Required action => Filter the entries below, keeping only lines with "capabilities".

Entries taken from a collection
..............................

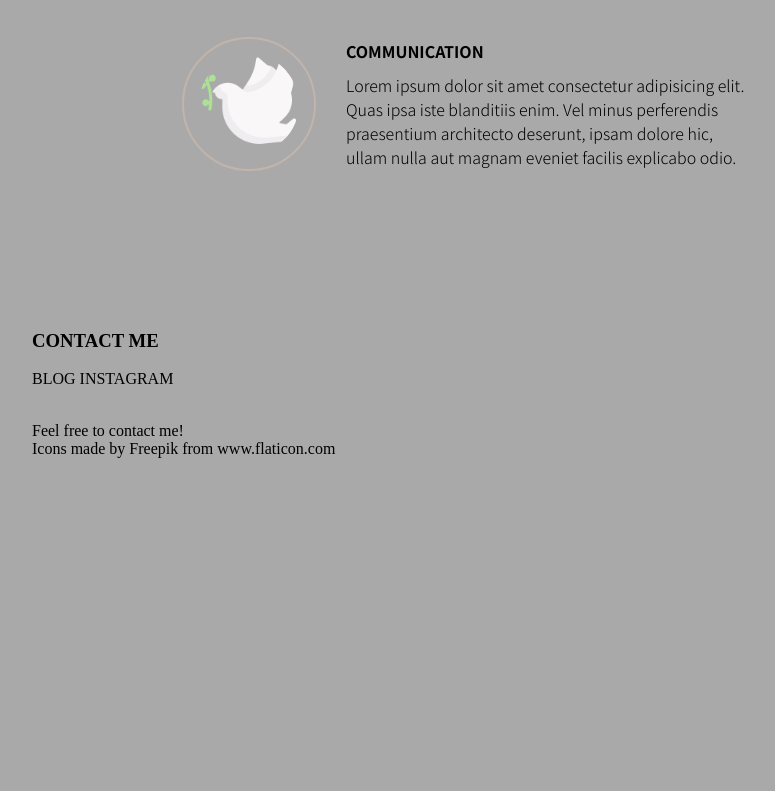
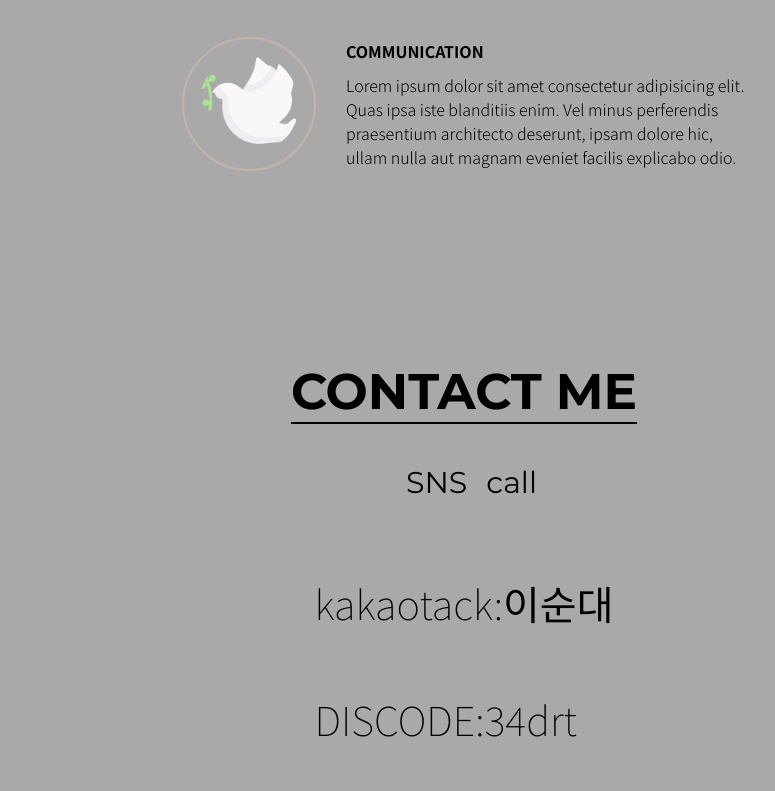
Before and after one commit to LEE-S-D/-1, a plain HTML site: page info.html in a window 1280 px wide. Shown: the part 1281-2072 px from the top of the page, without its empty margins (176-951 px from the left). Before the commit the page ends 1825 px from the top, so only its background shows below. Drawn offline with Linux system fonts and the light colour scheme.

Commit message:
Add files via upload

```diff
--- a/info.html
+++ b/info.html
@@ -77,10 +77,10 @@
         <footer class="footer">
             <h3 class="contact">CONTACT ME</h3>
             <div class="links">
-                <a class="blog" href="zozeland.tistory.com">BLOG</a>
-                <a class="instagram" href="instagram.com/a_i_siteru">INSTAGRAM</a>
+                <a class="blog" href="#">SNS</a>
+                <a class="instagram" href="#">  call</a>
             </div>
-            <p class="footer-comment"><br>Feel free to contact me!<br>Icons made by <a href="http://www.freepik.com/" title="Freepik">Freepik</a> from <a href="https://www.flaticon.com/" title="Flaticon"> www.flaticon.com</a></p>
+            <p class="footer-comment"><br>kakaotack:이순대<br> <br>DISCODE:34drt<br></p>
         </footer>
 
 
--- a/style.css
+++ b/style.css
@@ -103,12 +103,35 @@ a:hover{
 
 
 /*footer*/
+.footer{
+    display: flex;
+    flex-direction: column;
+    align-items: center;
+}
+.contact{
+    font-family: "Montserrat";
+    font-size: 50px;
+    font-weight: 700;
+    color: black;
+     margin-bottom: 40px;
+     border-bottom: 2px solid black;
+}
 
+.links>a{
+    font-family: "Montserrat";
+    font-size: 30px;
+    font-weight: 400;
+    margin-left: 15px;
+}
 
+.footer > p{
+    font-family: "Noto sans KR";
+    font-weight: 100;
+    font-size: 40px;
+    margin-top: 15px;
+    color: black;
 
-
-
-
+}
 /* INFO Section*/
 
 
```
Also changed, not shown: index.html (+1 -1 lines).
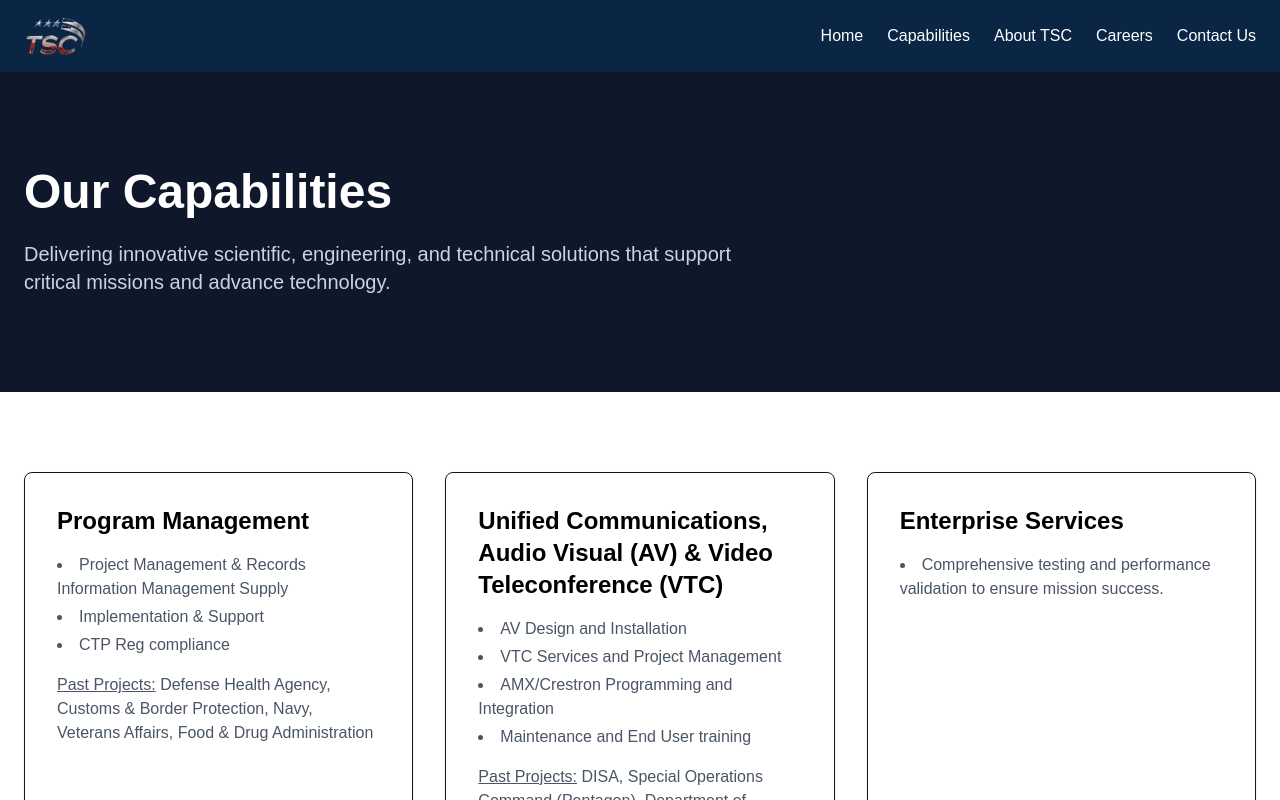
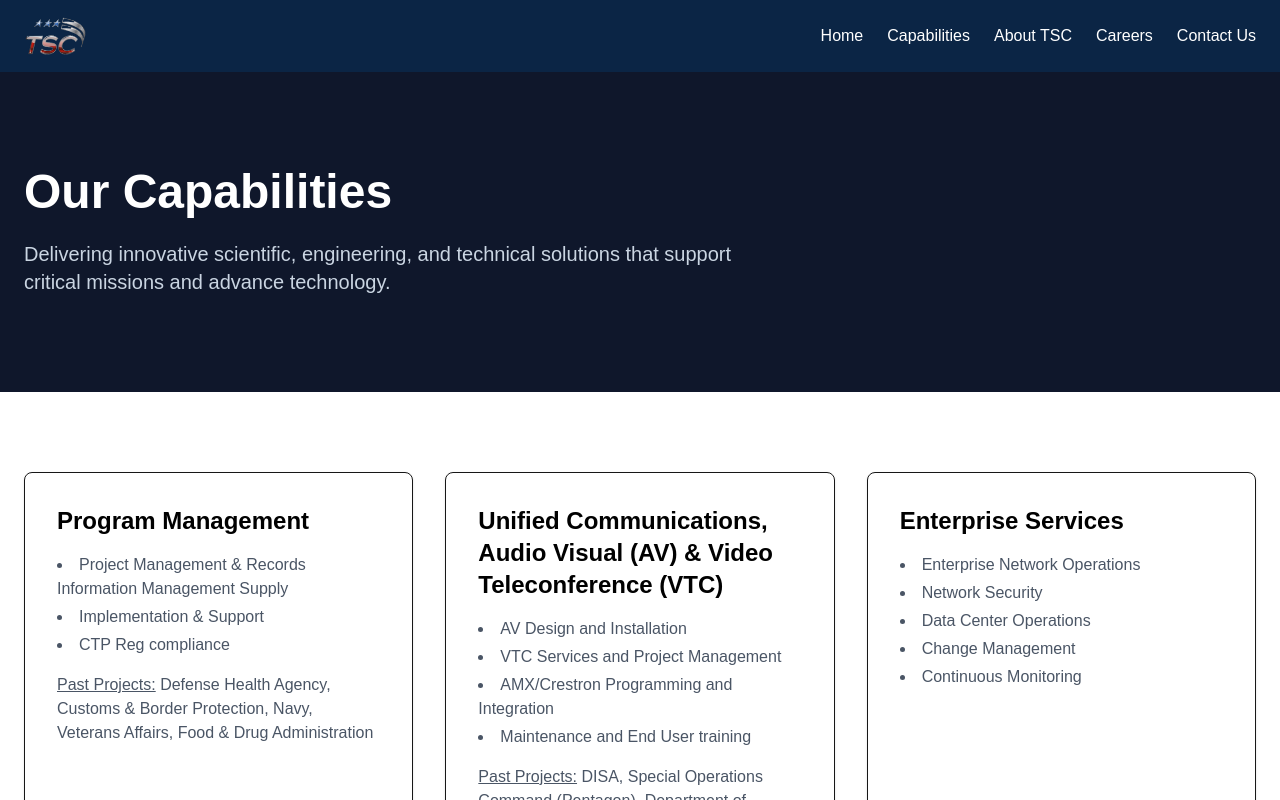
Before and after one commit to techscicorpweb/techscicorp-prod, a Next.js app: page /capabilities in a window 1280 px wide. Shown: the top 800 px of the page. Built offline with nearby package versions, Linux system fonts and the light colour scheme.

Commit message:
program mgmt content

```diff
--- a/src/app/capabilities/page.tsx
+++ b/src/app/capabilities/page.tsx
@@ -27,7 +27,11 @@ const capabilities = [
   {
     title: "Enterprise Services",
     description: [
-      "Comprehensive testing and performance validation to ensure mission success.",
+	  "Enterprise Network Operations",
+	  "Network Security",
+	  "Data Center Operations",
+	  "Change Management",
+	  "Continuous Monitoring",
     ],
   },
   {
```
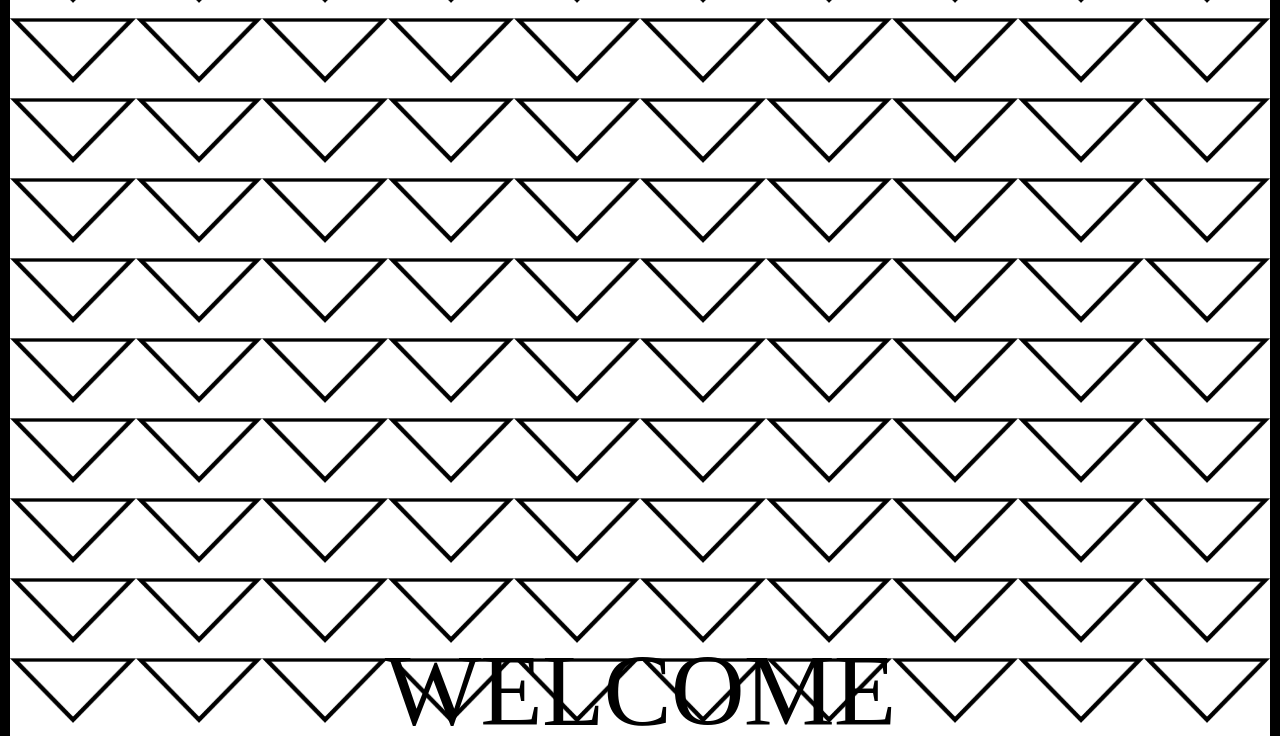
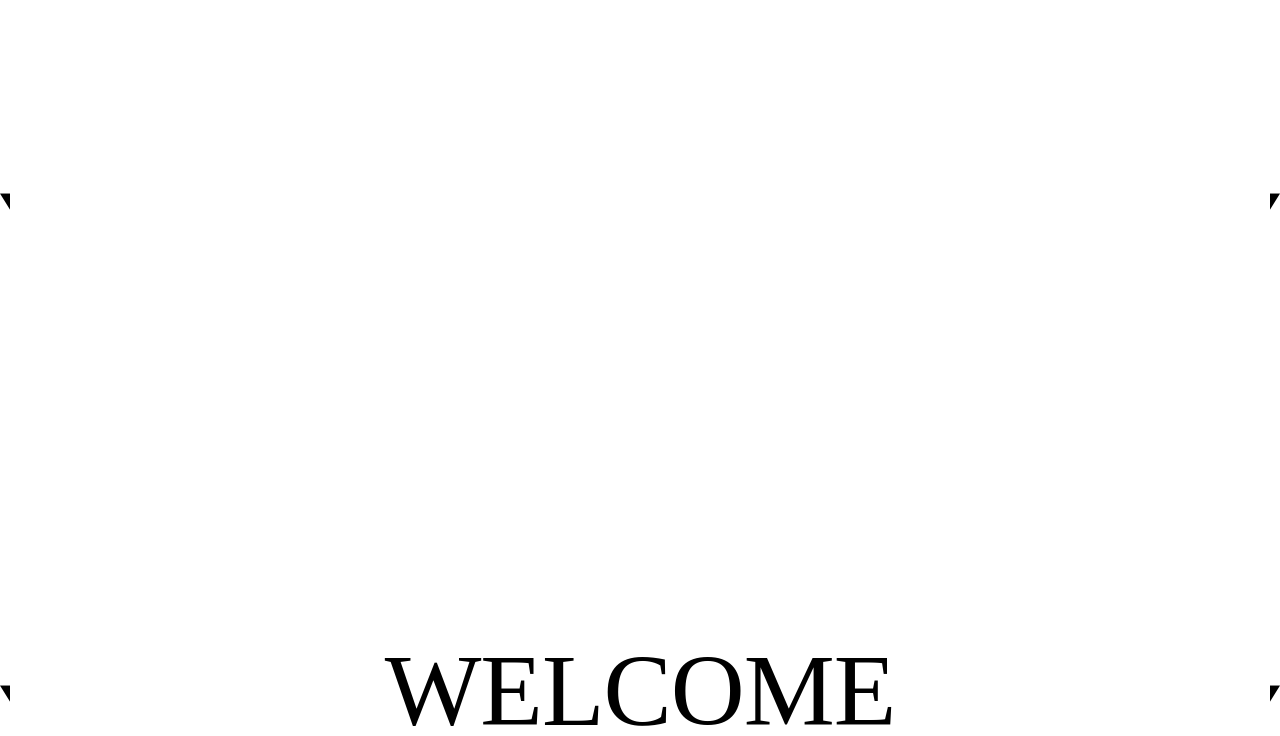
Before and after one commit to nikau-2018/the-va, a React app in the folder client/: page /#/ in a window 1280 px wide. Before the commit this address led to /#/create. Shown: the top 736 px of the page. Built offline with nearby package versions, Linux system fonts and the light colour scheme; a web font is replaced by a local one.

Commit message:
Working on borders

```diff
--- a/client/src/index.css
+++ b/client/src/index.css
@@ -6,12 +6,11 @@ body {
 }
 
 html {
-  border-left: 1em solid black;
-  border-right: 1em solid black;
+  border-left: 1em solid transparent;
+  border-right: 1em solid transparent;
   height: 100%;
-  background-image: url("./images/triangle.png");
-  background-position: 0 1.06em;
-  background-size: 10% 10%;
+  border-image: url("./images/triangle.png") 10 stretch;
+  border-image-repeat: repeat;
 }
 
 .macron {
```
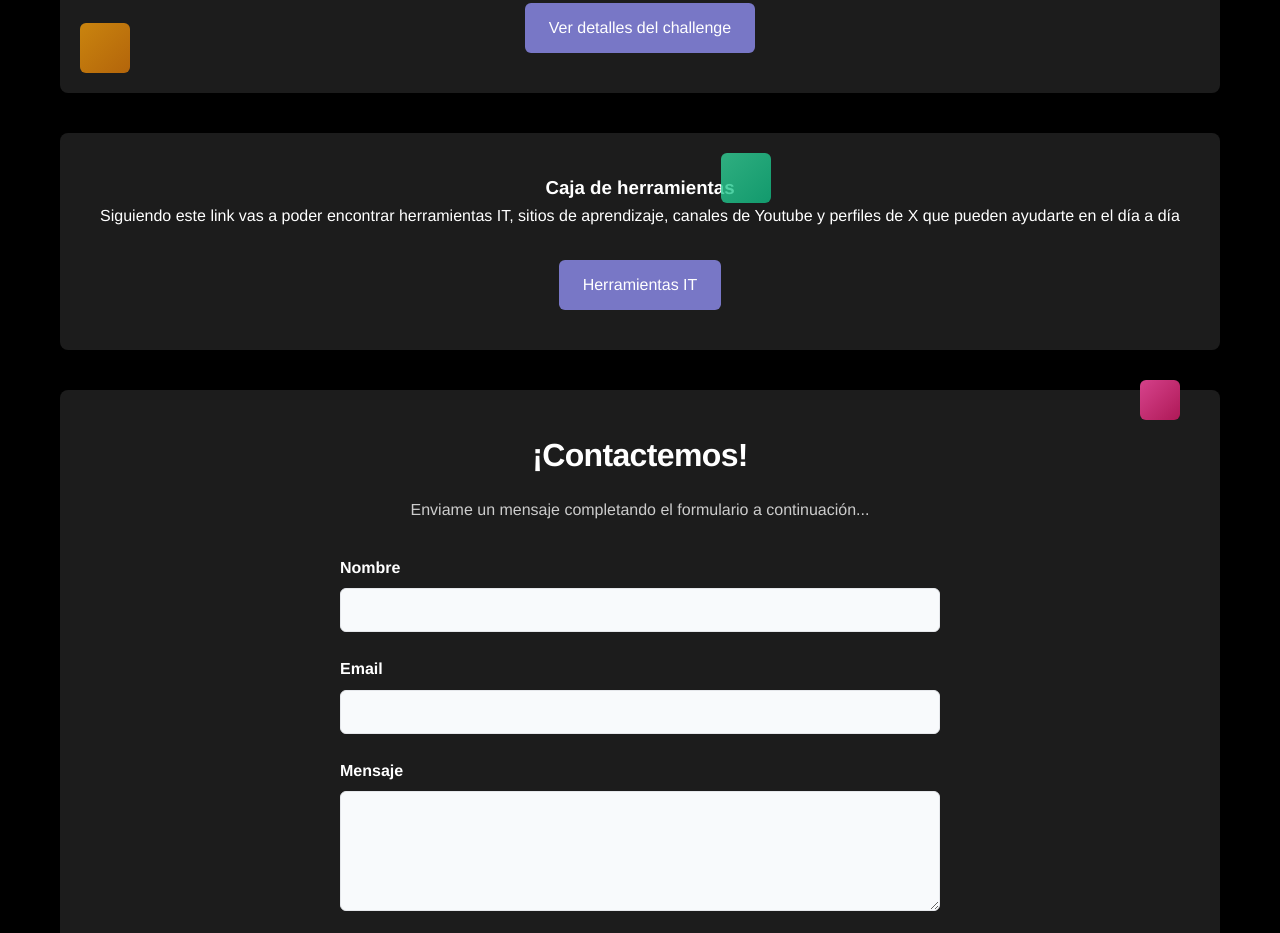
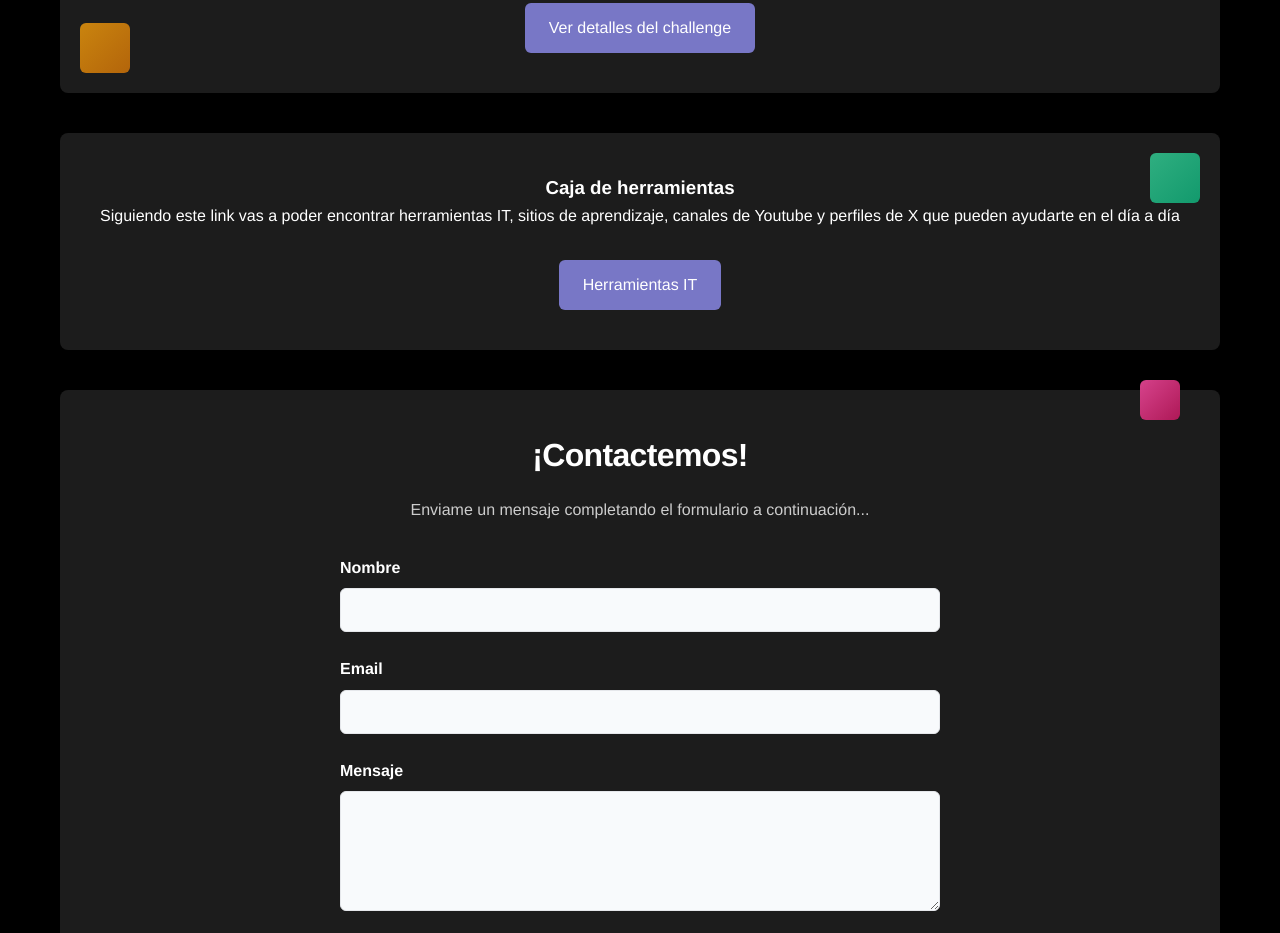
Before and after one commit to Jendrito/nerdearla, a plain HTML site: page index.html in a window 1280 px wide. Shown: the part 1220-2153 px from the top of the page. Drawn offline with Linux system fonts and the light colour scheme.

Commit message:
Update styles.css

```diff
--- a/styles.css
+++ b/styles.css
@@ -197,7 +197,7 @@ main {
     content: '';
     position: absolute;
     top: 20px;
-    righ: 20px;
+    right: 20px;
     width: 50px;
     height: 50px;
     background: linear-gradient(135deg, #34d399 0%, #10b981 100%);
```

..............................

Answer to this task =>
Before and after one commit to techscicorpweb/techscicorp-prod, a Next.js app: page /capabilities in a window 1280 px wide. Shown: the top 800 px of the page. Built offline with nearby package versions, Linux system fonts and the light colour scheme.
--- a/src/app/capabilities/page.tsx
+++ b/src/app/capabilities/page.tsx
@@ -27,7 +27,11 @@ const capabilities = [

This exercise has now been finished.